__Data for processing__
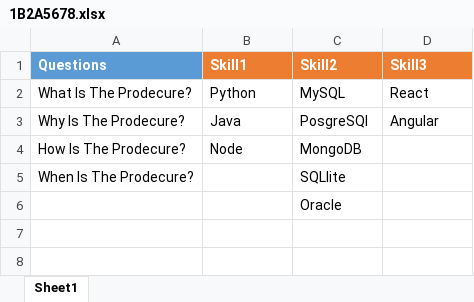
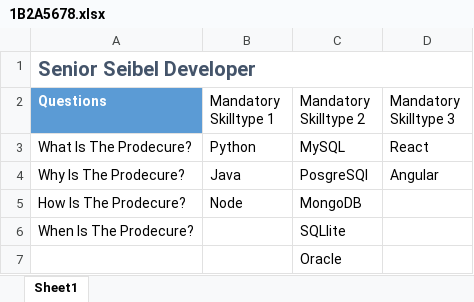
Before and after one commit to JeevikaK/Valunique-Backend, an Excel workbook: job_questions/1B2A5678.xlsx, sheet Sheet1, drawn as a sheet; values as stored, in another font and other column widths than the file's, no borders; addresses are those after the commit; the diff names each change by its address in the sheet, - before the commit and + after, or states it on an @@ line.

```diff
--- a/job_questions/1B2A5678.xlsx (sheet Sheet1)
+++ b/job_questions/1B2A5678.xlsx (sheet Sheet1)
+row 1: Senior Seibel Developer
-B2: Skill1
+B2: Mandatory Skilltype 1
@@ B2:D2 fill: #ED7D31 → none, bold: on → off, text colour: #FFFFFF → black @@
-C2: Skill2
+C2: Mandatory Skilltype 2
-D2: Skill3
+D2: Mandatory Skilltype 3
```
Also changed, not shown: 9 other files.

__What you are asked to do__
Quote every record above exactly, leaving out any pictures.

__Output__
Before and after one commit to JeevikaK/Valunique-Backend, an Excel workbook: job_questions/1B2A5678.xlsx, sheet Sheet1, drawn as a sheet; values as stored, in another font and other column widths than the file's, no borders; addresses are those after the commit; the diff names each change by its address in the sheet, - before the commit and + after, or states it on an @@ line.

```diff
--- a/job_questions/1B2A5678.xlsx (sheet Sheet1)
+++ b/job_questions/1B2A5678.xlsx (sheet Sheet1)
+row 1: Senior Seibel Developer
-B2: Skill1
+B2: Mandatory Skilltype 1
@@ B2:D2 fill: #ED7D31 → none, bold: on → off, text colour: #FFFFFF → black @@
-C2: Skill2
+C2: Mandatory Skilltype 2
-D2: Skill3
+D2: Mandatory Skilltype 3
```
Also changed, not shown: 9 other files.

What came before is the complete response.